Excerpted data:
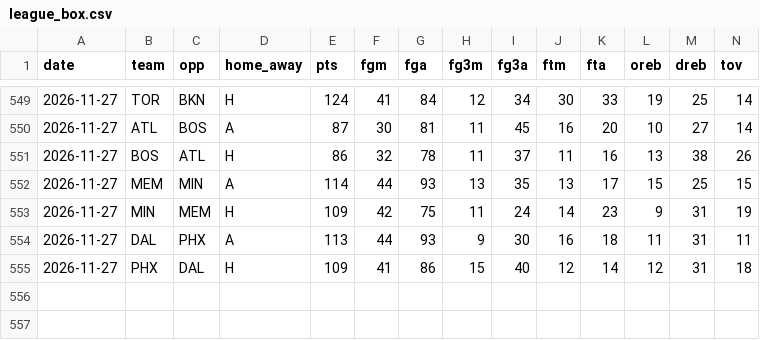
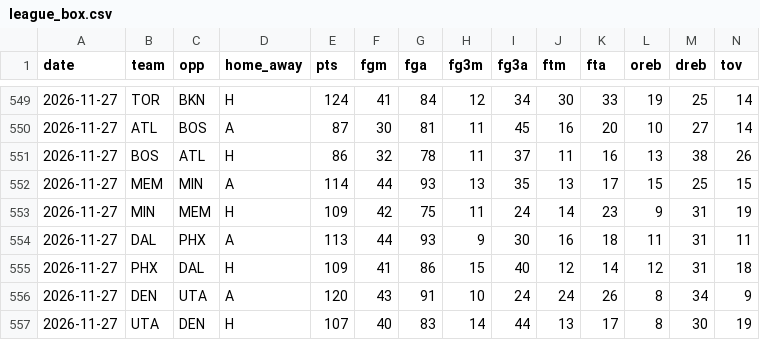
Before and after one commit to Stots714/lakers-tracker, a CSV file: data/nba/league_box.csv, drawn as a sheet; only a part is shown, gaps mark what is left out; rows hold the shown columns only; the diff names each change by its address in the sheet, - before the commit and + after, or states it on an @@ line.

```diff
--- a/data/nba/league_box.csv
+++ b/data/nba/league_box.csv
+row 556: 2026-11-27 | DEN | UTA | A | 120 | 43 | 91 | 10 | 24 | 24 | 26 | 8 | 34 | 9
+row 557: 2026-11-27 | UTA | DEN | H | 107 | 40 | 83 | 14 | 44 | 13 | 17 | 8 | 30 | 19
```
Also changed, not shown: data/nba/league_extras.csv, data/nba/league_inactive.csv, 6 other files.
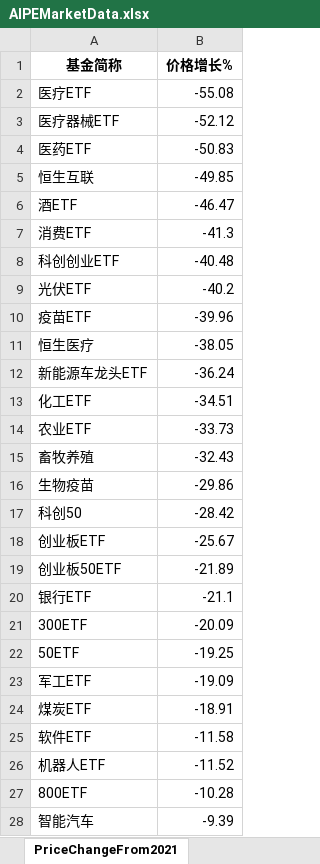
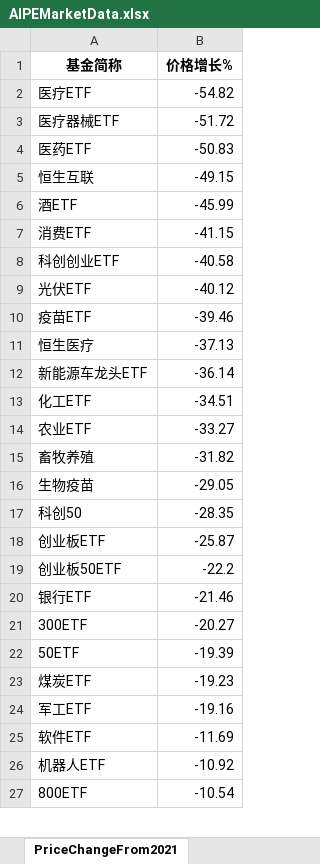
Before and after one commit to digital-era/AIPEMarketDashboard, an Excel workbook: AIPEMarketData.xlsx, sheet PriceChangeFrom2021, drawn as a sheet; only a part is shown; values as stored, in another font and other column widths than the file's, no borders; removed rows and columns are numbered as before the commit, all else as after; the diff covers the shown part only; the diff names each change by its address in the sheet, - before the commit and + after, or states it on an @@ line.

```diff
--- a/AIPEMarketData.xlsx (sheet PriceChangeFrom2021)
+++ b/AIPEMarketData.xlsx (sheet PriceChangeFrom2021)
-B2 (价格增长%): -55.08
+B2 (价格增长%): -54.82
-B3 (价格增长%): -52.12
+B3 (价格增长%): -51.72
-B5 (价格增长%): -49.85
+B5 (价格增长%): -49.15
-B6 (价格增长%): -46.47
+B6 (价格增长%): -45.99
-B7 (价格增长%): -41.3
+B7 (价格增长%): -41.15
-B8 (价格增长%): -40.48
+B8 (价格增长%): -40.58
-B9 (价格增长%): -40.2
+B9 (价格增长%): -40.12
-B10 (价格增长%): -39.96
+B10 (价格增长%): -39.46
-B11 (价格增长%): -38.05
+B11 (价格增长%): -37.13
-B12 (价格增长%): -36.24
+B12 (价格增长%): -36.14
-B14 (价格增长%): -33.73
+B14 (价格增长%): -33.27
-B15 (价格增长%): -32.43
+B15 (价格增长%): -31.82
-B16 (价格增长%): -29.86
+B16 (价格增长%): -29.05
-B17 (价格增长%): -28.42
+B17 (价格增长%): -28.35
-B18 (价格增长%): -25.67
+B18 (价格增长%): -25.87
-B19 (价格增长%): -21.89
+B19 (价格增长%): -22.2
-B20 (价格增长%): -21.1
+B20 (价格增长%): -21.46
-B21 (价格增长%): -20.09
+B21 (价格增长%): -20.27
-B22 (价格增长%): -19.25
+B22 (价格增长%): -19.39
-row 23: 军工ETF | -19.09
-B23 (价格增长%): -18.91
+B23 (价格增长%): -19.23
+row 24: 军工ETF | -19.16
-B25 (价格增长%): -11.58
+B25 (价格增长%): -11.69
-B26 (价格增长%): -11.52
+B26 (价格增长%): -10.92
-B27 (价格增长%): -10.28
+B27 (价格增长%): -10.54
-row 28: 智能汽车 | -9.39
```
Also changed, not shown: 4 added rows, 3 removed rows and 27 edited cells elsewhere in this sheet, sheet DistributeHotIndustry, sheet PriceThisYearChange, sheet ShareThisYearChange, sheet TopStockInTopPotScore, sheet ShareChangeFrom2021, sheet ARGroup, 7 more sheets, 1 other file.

Exercise goal:
All of the material must be given again exactly, though no picture may appear in the copy.

Exercise solution:
Before and after one commit to Stots714/lakers-tracker, a CSV file: data/nba/league_box.csv, drawn as a sheet; only a part is shown, gaps mark what is left out; rows hold the shown columns only; the diff names each change by its address in the sheet, - before the commit and + after, or states it on an @@ line.

```diff
--- a/data/nba/league_box.csv
+++ b/data/nba/league_box.csv
+row 556: 2026-11-27 | DEN | UTA | A | 120 | 43 | 91 | 10 | 24 | 24 | 26 | 8 | 34 | 9
+row 557: 2026-11-27 | UTA | DEN | H | 107 | 40 | 83 | 14 | 44 | 13 | 17 | 8 | 30 | 19
```
Also changed, not shown: data/nba/league_extras.csv, data/nba/league_inactive.csv, 6 other files.
Before and after one commit to digital-era/AIPEMarketDashboard, an Excel workbook: AIPEMarketData.xlsx, sheet PriceChangeFrom2021, drawn as a sheet; only a part is shown; values as stored, in another font and other column widths than the file's, no borders; removed rows and columns are numbered as before the commit, all else as after; the diff covers the shown part only; the diff names each change by its address in the sheet, - before the commit and + after, or states it on an @@ line.

```diff
--- a/AIPEMarketData.xlsx (sheet PriceChangeFrom2021)
+++ b/AIPEMarketData.xlsx (sheet PriceChangeFrom2021)
-B2 (价格增长%): -55.08
+B2 (价格增长%): -54.82
-B3 (价格增长%): -52.12
+B3 (价格增长%): -51.72
-B5 (价格增长%): -49.85
+B5 (价格增长%): -49.15
-B6 (价格增长%): -46.47
+B6 (价格增长%): -45.99
-B7 (价格增长%): -41.3
+B7 (价格增长%): -41.15
-B8 (价格增长%): -40.48
+B8 (价格增长%): -40.58
-B9 (价格增长%): -40.2
+B9 (价格增长%): -40.12
-B10 (价格增长%): -39.96
+B10 (价格增长%): -39.46
-B11 (价格增长%): -38.05
+B11 (价格增长%): -37.13
-B12 (价格增长%): -36.24
+B12 (价格增长%): -36.14
-B14 (价格增长%): -33.73
+B14 (价格增长%): -33.27
-B15 (价格增长%): -32.43
+B15 (价格增长%): -31.82
-B16 (价格增长%): -29.86
+B16 (价格增长%): -29.05
-B17 (价格增长%): -28.42
+B17 (价格增长%): -28.35
-B18 (价格增长%): -25.67
+B18 (价格增长%): -25.87
-B19 (价格增长%): -21.89
+B19 (价格增长%): -22.2
-B20 (价格增长%): -21.1
+B20 (价格增长%): -21.46
-B21 (价格增长%): -20.09
+B21 (价格增长%): -20.27
-B22 (价格增长%): -19.25
+B22 (价格增长%): -19.39
-row 23: 军工ETF | -19.09
-B23 (价格增长%): -18.91
+B23 (价格增长%): -19.23
+row 24: 军工ETF | -19.16
-B25 (价格增长%): -11.58
+B25 (价格增长%): -11.69
-B26 (价格增长%): -11.52
+B26 (价格增长%): -10.92
-B27 (价格增长%): -10.28
+B27 (价格增长%): -10.54
-row 28: 智能汽车 | -9.39
```
Also changed, not shown: 4 added rows, 3 removed rows and 27 edited cells elsewhere in this sheet, sheet DistributeHotIndustry, sheet PriceThisYearChange, sheet ShareThisYearChange, sheet TopStockInTopPotScore, sheet ShareChangeFrom2021, sheet ARGroup, 7 more sheets, 1 other file.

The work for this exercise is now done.